What is a CASA? CASA stands for Court Appointed Special Advocate. CASAs are objective, community volunteers who are not part of the child welfare system and focus their efforts solely on gathering information and making recommendations regarding children in abuse, neglect or dependency cases. These are children who have fallen as victims and found themselves in the court system due to no fault of their own. Volunteers are carefully screened and are very well trained; they receive a minimum 30 hours of initial training and 12 hours of ongoing training each year.
When appointed by the judge, CASAs research the case, review documents, interview people and make a report to the court regarding what is in the “best interest” of abused and / or neglected children in terms of services, placement, visitation, reunification and permanency.

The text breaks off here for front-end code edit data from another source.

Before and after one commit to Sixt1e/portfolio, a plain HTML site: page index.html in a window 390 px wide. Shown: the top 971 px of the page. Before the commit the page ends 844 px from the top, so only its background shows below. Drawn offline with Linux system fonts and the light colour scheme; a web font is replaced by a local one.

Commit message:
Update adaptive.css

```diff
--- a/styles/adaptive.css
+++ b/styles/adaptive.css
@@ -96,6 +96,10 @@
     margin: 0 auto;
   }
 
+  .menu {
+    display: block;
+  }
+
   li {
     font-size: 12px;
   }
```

CASA volunteers monitor the child’s situation ensuring their safety and basic needs are being met. Volunteers are often the only constant adult the child knows as they navigate through the child welfare system. When a CASA volunteer accepts a case, they must agree to follow through with it until the child has a safe, permanent home. Because most volunteers carry only 1 or 2 cases at a time and are assigned to each case for its duration, they typically have a depth of information that other parties may not have obtained. More importantly, unlike child protective service providers, a CASA is legislatively mandated to see the child more often, assuring stability and their voice is consistently heard.
A child with a CASA will, when compared with a child in a like circumstance without a CASA:

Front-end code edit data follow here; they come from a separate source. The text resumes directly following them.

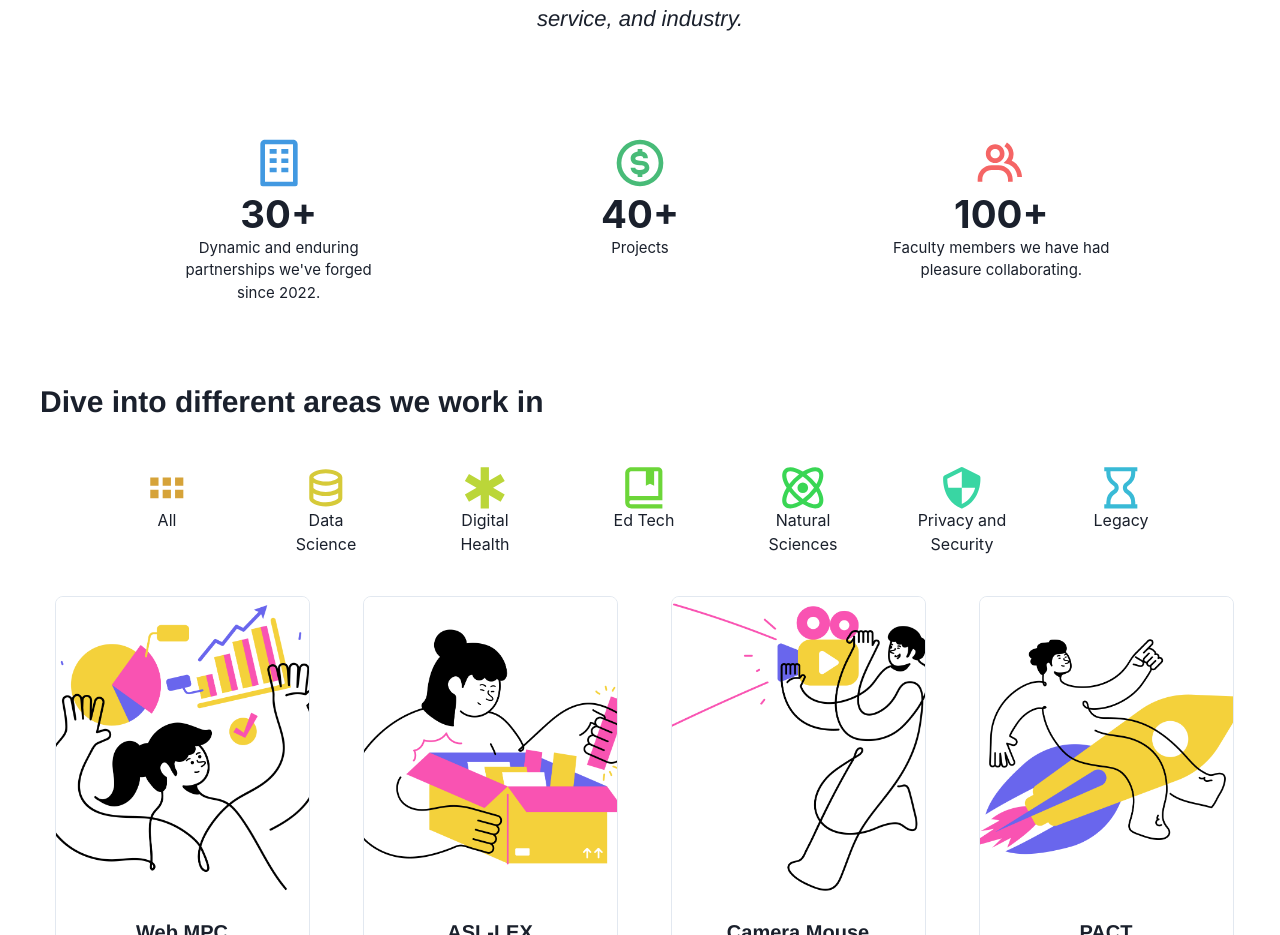
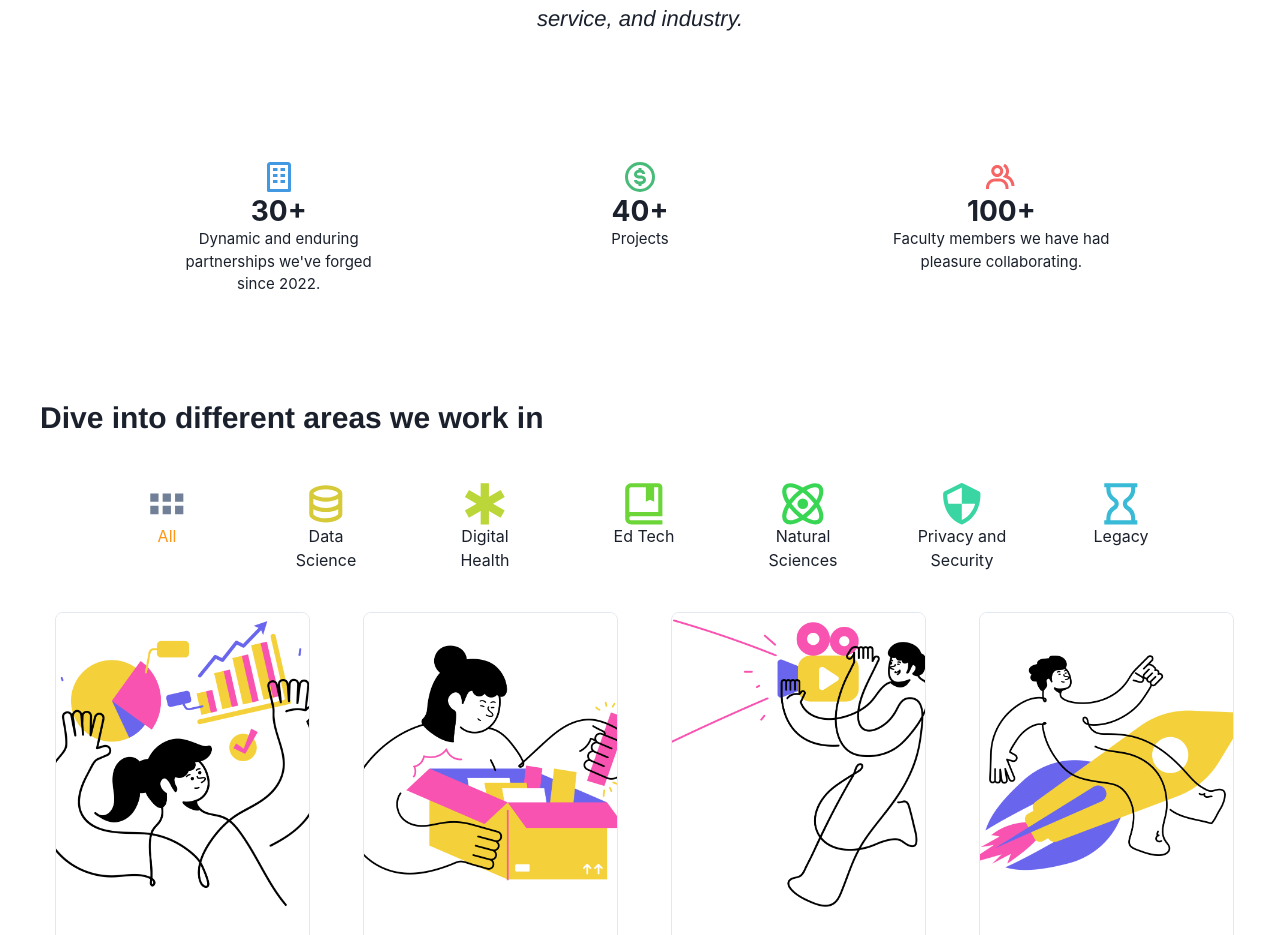
Before and after one commit to hicsail/hicsail.github.io, a React app: page /projects in a window 1280 px wide. Shown: the part 1201-2136 px from the top of the page. Built offline with nearby package versions, Linux system fonts and the light colour scheme.

Commit message:
fixed sizing on media changes, removed files

```diff
--- a/src/components/AboutBlurb/AboutBlurb.css
+++ b/src/components/AboutBlurb/AboutBlurb.css
@@ -3,21 +3,32 @@
   flex-direction: column;
   justify-content: space-between;
   max-width: 15em;
-  min-width: 8em;
-  padding: 0 0.5em 0 0.5em;
+  margin: 1.5em 0.5em 1.5em 0.5em;
 }
 
 #h2 {
   text-align: center;
-  color: rgb(255, 255, 255);
   text-transform: uppercase;
   margin-left: auto;
   margin-right: auto;
-  font-size: 0.9em;
+  font-size: 1.1em;
+}
+
+#cardIcon {
+  width: 4.5vw;
+  height: 4.5vw;
 }
 
 #stackityStack {
-  margin: 0.3em 1.5em;
+  margin: 0.3em 1.1em;
+  display: flex;
+  flex-direction: row;
   justify-content: space-between;
   align-items: flex-start;
 }
+
+@media screen and (max-width: 1100px) {
+  #stackityStack {
+    flex-wrap: wrap;
+  }
+}
--- a/src/components/AboutBlurb/AboutBlurb.tsx
+++ b/src/components/AboutBlurb/AboutBlurb.tsx
@@ -5,7 +5,7 @@ import {
   HStack,
   Icon,
   Heading,
-  Text,
+  useColorModeValue,
 } from '@chakra-ui/react';
 import {
   BiLaptop,
@@ -23,8 +23,8 @@ export const AboutBlurb: React.FC = () => {
       <Heading textStyle="h2" mt="5'0px">
         Our Services
       </Heading>
-      <Card boxShadow={0}>
-        <CardBody backgroundColor="gray.800">
+      <Card boxShadow={0} padding="0">
+        <CardBody backgroundColor={useColorModeValue('white', 'gray.800')}>
           <HStack id="stackityStack">
             <Box id="innerCard">
               <Icon id="cardIcon" as={BiLaptop} color="#178123" />
--- a/src/components/DataVisual/DataVisual.css
+++ b/src/components/DataVisual/DataVisual.css
@@ -8,8 +8,8 @@
 }
 
 #cardIcon {
-  width: 3.5em;
-  height: 3.5em;
+  width: 4.5vh;
+  height: 4.5vh;
   margin-left: auto;
   margin-right: auto;
 }
@@ -18,7 +18,7 @@
   text-align: center;
   margin-left: auto;
   margin-right: auto;
-  font-size: 2.4em;
+  font-size: 3.5vh;
 }
 
 #cardText {
--- a/src/components/ProjectsGrid/ProjectsGrid.css
+++ b/src/components/ProjectsGrid/ProjectsGrid.css
@@ -1,6 +1,15 @@
-@media screen and (max-width: 664px) {
+#icon #categoryText {
+  transition: 2s ease-in;
+}
+
+#icon:active,
+.active {
+  color: rgb(255, 150, 21);
+}
+
+@media screen and (max-width: 665px) {
   #icon {
-    font-size: 2em;
+    font-size: 5.5vw;
   }
   #categoriesBox {
     width: 3.5em;
@@ -13,7 +22,7 @@
 
 @media screen and (min-width: 665px) and (max-width: 819px) {
   #icon {
-    font-size: 2.6em;
+    font-size: 5.7vw;
   }
   #categoriesBox {
     width: 5em;
--- a/src/components/ProjectsGrid/ProjectsGrid.tsx
+++ b/src/components/ProjectsGrid/ProjectsGrid.tsx
@@ -1,6 +1,12 @@
-import { Box, Grid, IconButton, Icon, Text } from '@chakra-ui/react';
+import {
+  Box,
+  Grid,
+  IconButton,
+  useColorModeValue,
+  Text,
+} from '@chakra-ui/react';
 import * as React from 'react';
-import { useRef, useState } from 'react';
+import { useEffect, useRef, useState } from 'react';
 import { Card } from '../Card';
 import data from '../../utils/data/data.json';
 import './ProjectsGrid.css';
@@ -153,10 +159,22 @@ export const ProjectsGrid: React.FC<Props> = ({ list, showSelect }) => {
                 aria-label="filtering"
                 icon={icon}
                 variant="ghost"
-                color={color}
+                color={
+                  selected == title
+                    ? useColorModeValue('gray.500', 'white')
+                    : color
+                }
                 onClick={() => handleOptionSelect(title)}
               />
-              <Text id="categoryText" whiteSpace="initial">
+              <Text
+                id="categoryText"
+                whiteSpace="initial"
+                color={
+                  selected == title
+                    ? '#fe9615'
+                    : useColorModeValue('gray.800', 'white')
+                }
+              >
                 {title}
               </Text>
             </Box>
--- a/src/pages/Home.tsx
+++ b/src/pages/Home.tsx
@@ -160,7 +160,7 @@ export const Home: React.FC = () => {
               </Box>
             </Box>
           )}
-          <Box gridArea="about" marginBottom="2em">
+          <Box gridArea="about">
             <Heading textStyle="h2" mt="2rem" id="about">
               About
             </Heading>
```
Also changed, not shown: src/components/Circle.tsx (deleted, +0 -24 lines), src/components/CircularProgress.tsx (deleted, +0 -27 lines), src/components/Text.tsx (deleted, +0 -19 lines).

- Spend significantly less time in out of home care
- Will have fewer disruptions in placement
- Will have overall fewer number of placements
- Will receive increased services as will their parents
This indicates that they will, unlike many children in foster care, stay in the same school thus maintaining the same support system, the same teachers and the same service providers.